- **ASSIGNED TASK**: All of the records should be reproduced word for word, but no images may appear in the copy.

(Records from a data collection)
····················

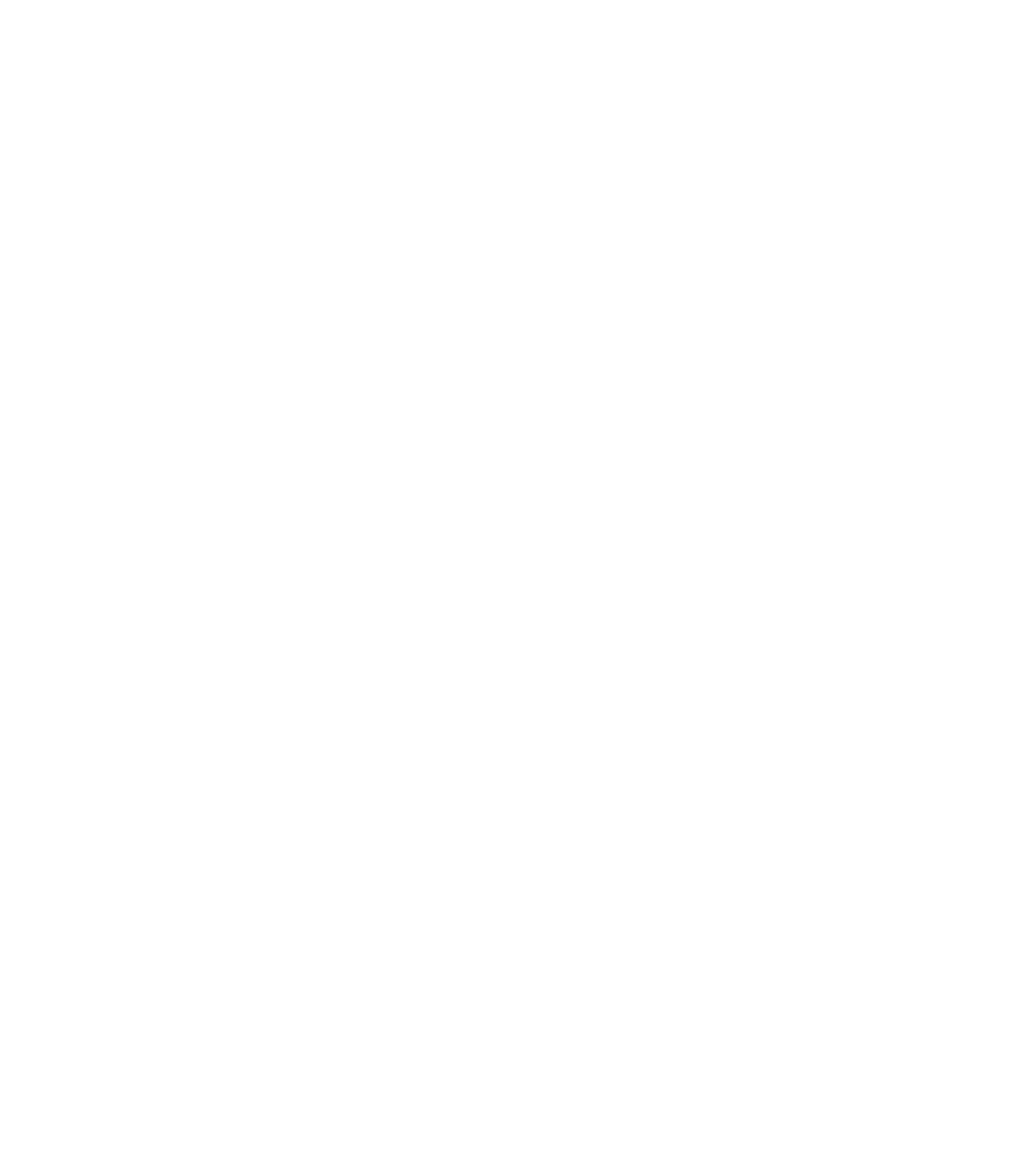
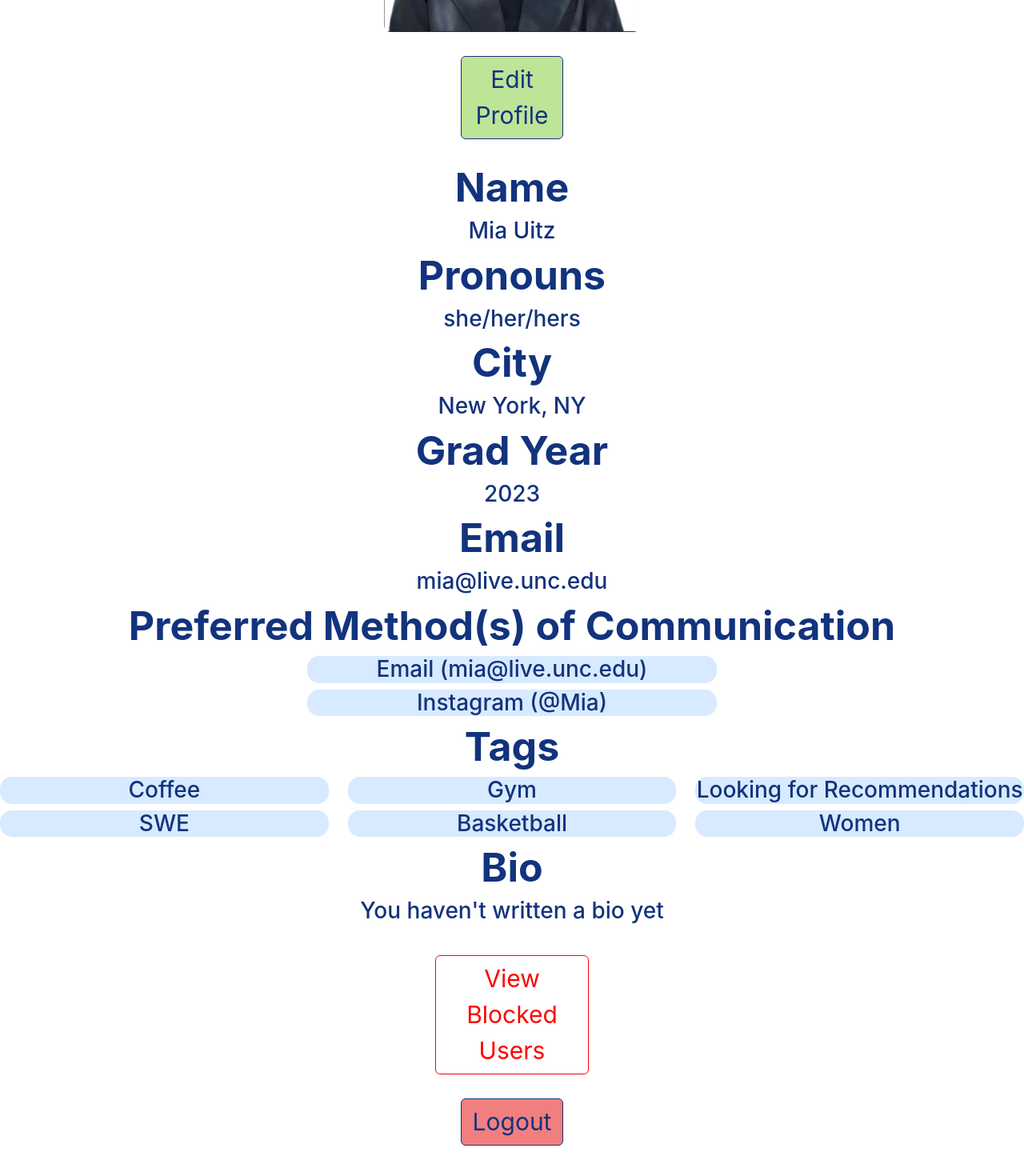
Before and after one commit to miau23/UrNextConnection, a React (Create React App) app: page /profile in a window 1280 px wide. Shown: the part 574-2044 px from the top of the page at 80% size. Before the commit the page ends 800 px from the top, so only its background shows below. Built offline with nearby package versions, Linux system fonts and the light colour scheme.

Commit message:
profile layout (all hardcoded)

```diff
--- /dev/null
+++ b/src/Profile.css
@@ -0,0 +1,57 @@
+.label {
+    font-size: 50px;
+    color: #12337D;
+    font-weight: bold;
+}
+.edit-profile-btn{
+    border-color:#12337D;
+    color:#12337D;
+    background-color: #BEE497;
+    font-size: 30px;
+    width: 10%;
+}
+.logout-btn{
+    border-color:#12337D;
+    color:#12337D;
+    background-color: #F27F7F;
+    font-size: 30px;
+    width: 10%;
+}
+
+.blocked-users-btn{
+    border-color: red;
+    color: red;
+    background-color: white;
+    font-size: 30px;
+    width: 15%;
+}
+.profile{
+    font-size: 100px;
+    color: #12337D;
+    font-weight: bold;
+}
+#profilepic{
+    width: 320px;
+    height: 350px;
+    border-radius: 8px;
+    border-color: #12337D;
+
+}
+#padding{
+    padding-top: 30px;
+}
+.text {
+    color: #12337D;
+}
+.tags{
+    background-color: #D8EAFF;
+    border-radius: 15px;
+    border-color: #12337D;
+    border: #12337D;
+}
+.pref{
+    width: 40%;
+}
+#bottom{
+    padding-bottom: 100px;
+}
--- a/src/Profile.js
+++ b/src/Profile.js
@@ -1,10 +1,91 @@
 import React from 'react';
-import {NavBar} from './NavBar'
+import {NavBar} from './NavBar';
+import Button from 'react-bootstrap/Button';
+import { Row, Col } from 'react-bootstrap';
+import mia from "./Uitz_Mia_photojpeg.jpg";
+import './Profile.css';
+
+
 
 export const Profile = () => {
     return (
     <div>
         <NavBar></NavBar>
+        <Row>
+            <Col align='center'>
+            <h1 className ='profile'> Profile </h1>
+            <img id = "profilepic" src={mia} alt="Profile Photo"></img>
+            <div id="padding"></div>
+            <Button className = 'edit-profile-btn'> Edit Profile </Button>
+            <div id="padding">
+            </div>
+            <h2 className ='label'> Name </h2>
+            <div>
+                <h3 className = 'text'> Mia Uitz</h3>
+            </div>
+            <h2 className ='label'>Pronouns</h2>
+            <div>
+                <h3 className = 'text'>she/her/hers</h3>
+            </div>
+            <h2 className ='label'>City</h2>
+            <div>
+                <h3 className = 'text'>New York, NY</h3>
+            </div>
+            <h2 className ='label'> Grad Year</h2>
+            <div>
+                <h3 className = 'text'> 2023</h3>
+            </div>
+            <h2 className ='label'> Email </h2>
+            <div>
+                <h3 className = 'text'> mia@live.unc.edu</h3>
+            </div>
+            <h2 className ='label'> Preferred Method(s) of Communication</h2>
+            <Row>
+                <Col align= 'center'>
+                    <h3 className = 'text tags pref'> Email (mia@live.unc.edu)</h3>
+                </Col>
+            </Row>
+            <Row>
+                <Col align= 'center'>
+                    <h3 className = 'text tags pref'> Instagram (@Mia)</h3>
+                </Col>
+             </Row>
+            <h2 className ='label'> Tags </h2>
+            <Row>
+                <Col>
+                    <h3 className = 'text tags'> Coffee</h3>
+                </Col>
+                <Col>
+                    <h3 className = 'text tags'> Gym</h3>
+                </Col>
+                <Col>
+                    <h3 className = 'text tags'> Looking for Recommendations</h3>
+                </Col>
+            </Row>
+            <Row>
+                <Col>
+                    <h3 className = 'text tags'> SWE</h3>
+                </Col>
+                <Col>
+                    <h3 className = 'text tags'> Basketball</h3>
+                </Col>
+                <Col>
+                    <h3 className = 'text tags'> Women</h3>
+                </Col>
+            </Row>
+            <h2 className ='label'> Bio </h2>
+            <div>
+                <h3 className = 'text'> You haven't written a bio yet</h3>
+            </div>
+            <div id="padding">
+            </div>
+            <Button className = 'blocked-users-btn'> View Blocked Users </Button>
+            <div id="padding">
+            </div>
+            <Button className = 'logout-btn'> Logout </Button>
+            <div id="bottom"></div>
+            </Col>
+        </Row>
     </div>
     )
 }
```
Also changed, not shown: src/Uitz_Mia_photojpeg.jpg (added).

····················

- **WRITTEN RESPONSE**:
Before and after one commit to miau23/UrNextConnection, a React (Create React App) app: page /profile in a window 1280 px wide. Shown: the part 574-2044 px from the top of the page at 80% size. Before the commit the page ends 800 px from the top, so only its background shows below. Built offline with nearby package versions, Linux system fonts and the light colour scheme.

Commit message:
profile layout (all hardcoded)

```diff
--- /dev/null
+++ b/src/Profile.css
@@ -0,0 +1,57 @@
+.label {
+    font-size: 50px;
+    color: #12337D;
+    font-weight: bold;
+}
+.edit-profile-btn{
+    border-color:#12337D;
+    color:#12337D;
+    background-color: #BEE497;
+    font-size: 30px;
+    width: 10%;
+}
+.logout-btn{
+    border-color:#12337D;
+    color:#12337D;
+    background-color: #F27F7F;
+    font-size: 30px;
+    width: 10%;
+}
+
+.blocked-users-btn{
+    border-color: red;
+    color: red;
+    background-color: white;
+    font-size: 30px;
+    width: 15%;
+}
+.profile{
+    font-size: 100px;
+    color: #12337D;
+    font-weight: bold;
+}
+#profilepic{
+    width: 320px;
+    height: 350px;
+    border-radius: 8px;
+    border-color: #12337D;
+
+}
+#padding{
+    padding-top: 30px;
+}
+.text {
+    color: #12337D;
+}
+.tags{
+    background-color: #D8EAFF;
+    border-radius: 15px;
+    border-color: #12337D;
+    border: #12337D;
+}
+.pref{
+    width: 40%;
+}
+#bottom{
+    padding-bottom: 100px;
+}
--- a/src/Profile.js
+++ b/src/Profile.js
@@ -1,10 +1,91 @@
 import React from 'react';
-import {NavBar} from './NavBar'
+import {NavBar} from './NavBar';
+import Button from 'react-bootstrap/Button';
+import { Row, Col } from 'react-bootstrap';
+import mia from "./Uitz_Mia_photojpeg.jpg";
+import './Profile.css';
+
+
 
 export const Profile = () => {
     return (
     <div>
         <NavBar></NavBar>
+        <Row>
+            <Col align='center'>
+            <h1 className ='profile'> Profile </h1>
+            <img id = "profilepic" src={mia} alt="Profile Photo"></img>
+            <div id="padding"></div>
+            <Button className = 'edit-profile-btn'> Edit Profile </Button>
+            <div id="padding">
+            </div>
+            <h2 className ='label'> Name </h2>
+            <div>
+                <h3 className = 'text'> Mia Uitz</h3>
+            </div>
+            <h2 className ='label'>Pronouns</h2>
+            <div>
+                <h3 className = 'text'>she/her/hers</h3>
+            </div>
+            <h2 className ='label'>City</h2>
+            <div>
+                <h3 className = 'text'>New York, NY</h3>
+            </div>
+            <h2 className ='label'> Grad Year</h2>
+            <div>
+                <h3 className = 'text'> 2023</h3>
+            </div>
+            <h2 className ='label'> Email </h2>
+            <div>
+                <h3 className = 'text'> mia@live.unc.edu</h3>
+            </div>
+            <h2 className ='label'> Preferred Method(s) of Communication</h2>
+            <Row>
+                <Col align= 'center'>
+                    <h3 className = 'text tags pref'> Email (mia@live.unc.edu)</h3>
+                </Col>
+            </Row>
+            <Row>
+                <Col align= 'center'>
+                    <h3 className = 'text tags pref'> Instagram (@Mia)</h3>
+                </Col>
+             </Row>
+            <h2 className ='label'> Tags </h2>
+            <Row>
+                <Col>
+                    <h3 className = 'text tags'> Coffee</h3>
+                </Col>
+                <Col>
+                    <h3 className = 'text tags'> Gym</h3>
+                </Col>
+                <Col>
+                    <h3 className = 'text tags'> Looking for Recommendations</h3>
+                </Col>
+            </Row>
+            <Row>
+                <Col>
+                    <h3 className = 'text tags'> SWE</h3>
+                </Col>
+                <Col>
+                    <h3 className = 'text tags'> Basketball</h3>
+                </Col>
+                <Col>
+                    <h3 className = 'text tags'> Women</h3>
+                </Col>
+            </Row>
+            <h2 className ='label'> Bio </h2>
+            <div>
+                <h3 className = 'text'> You haven't written a bio yet</h3>
+            </div>
+            <div id="padding">
+            </div>
+            <Button className = 'blocked-users-btn'> View Blocked Users </Button>
+            <div id="padding">
+            </div>
+            <Button className = 'logout-btn'> Logout </Button>
+            <div id="bottom"></div>
+            </Col>
+        </Row>
     </div>
     )
 }
```
Also changed, not shown: src/Uitz_Mia_photojpeg.jpg (added).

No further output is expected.